[Show abstract][Hide abstract] ABSTRACT: The three-dimensional (3D) biochips prepared in this study are composed of a glass microscopy slide arrayed with amino aerogel dots. The amino aerogel was produced using the sol-gel process, with an ionic liquid as the template followed by a solvent extraction to remove the template and build a three-dimensional mesoporous structure. The FTIR spectrum verified that the major template was removed and the (29)Si solid-state NMR spectra recognized the cross-linkages in the SiO(2) network structure. SEM images measured the particles at around 100 nm. After grinding, the BET analysis confirmed that the nano-size amino aerogel powders had exhibited specific surface area of 188 m(2)/g, pore volume of 0.83 cm(3)/g, and average pore size of 16.2 nm. The as-prepared amino aerogel surface contained amino functional groups capable of performing a sandwich immunoassay. The primary antibody was immobilized on the internal surface of the arrayed amino aerogel to capture its affinity antigen. On the top of the captured antigen, the report antibody was read its labeling fluorescent dye. In comparison to the corresponding two-dimensional (2D) biochip, the 3D amino aerogel biochips were observed to amplify signal intensities more effectively due to their remarkable capturing capability.

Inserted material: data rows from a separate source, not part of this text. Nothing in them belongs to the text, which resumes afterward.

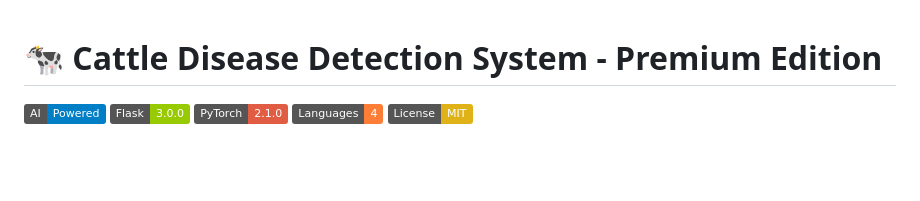
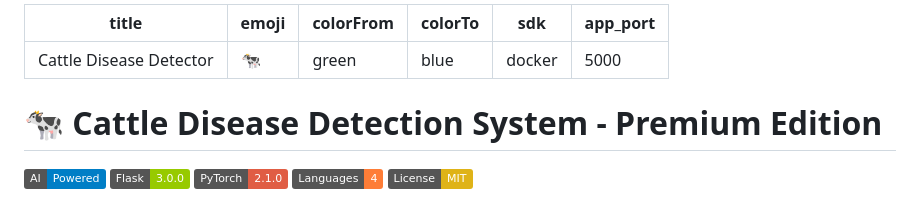
Before and after one commit to Ayisha114/Capstone-project, a Markdown page: README.md, the part around the change. Drawn GitHub-style; badges without logos; blank space fills up the shorter version.

Commit message:
Add Hugging Face Spaces metadata

```diff
--- a/README.md
+++ b/README.md
@@ -1,3 +1,11 @@
+---
+title: Cattle Disease Detector
+emoji: "🐄"
+colorFrom: green
+colorTo: blue
+sdk: docker
+app_port: 5000
+---
 # 🐄 Cattle Disease Detection System - Premium Edition
 
 ![Cattle Health AI](https://img.shields.io/badge/AI-Powered-blue)
```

[Show abstract][Hide abstract] ABSTRACT: A nano-porous aerogel was produced in regular atmospheric conditions using the sol-gel polymerization of tetraethyl orthosilicate
(TEOS) to build a three-dimensional (3D) structure for recognizing nucleotide acids. The Fourier transformation infrared spectroscopy
and Brunauer-Emmett- Teller instrument had been used to characterize this 3D aerogel and concluded that it had a high porosity
and large internal networking surface area to capture nucleotide acids. The functionality of molecular recognition on nucleotide
acids was demonstrated on human gene ATP5O.
KeywordsAerogel–molecular recognition–DNA detection–3D biochips
[Show abstract][Hide abstract] ABSTRACT: Mesoporous aerogel was produced under regular atmospheric conditions using the sol-gel polymerization of tetraethyl orthosilicate with an ionic liquid as both solvent and active agent. This was then used to build a three-dimensional structure to recognize nucleotide acids. Fourier transformation infrared spectroscopy, scanning electron microscopy, (29)Si solid-state nuclear magnetic resonance, and Brunauer-Emmett-Teller instruments were used to characterize this 3D aerogel, demonstrating that it had high porosity and large internal networking surface area that could capture nucleotide acids. The functionality of molecular recognition on nucleotide acids was demonstrated by immobilizing an oligonucleotide to probe its DNA target and confirming the tagged fluorescent signals by confocal laser scanning microscopy. The results indicated that the as-prepared 3D bioaerogel was capable of providing a very large surface area to capture and recognize human gene ATP5O.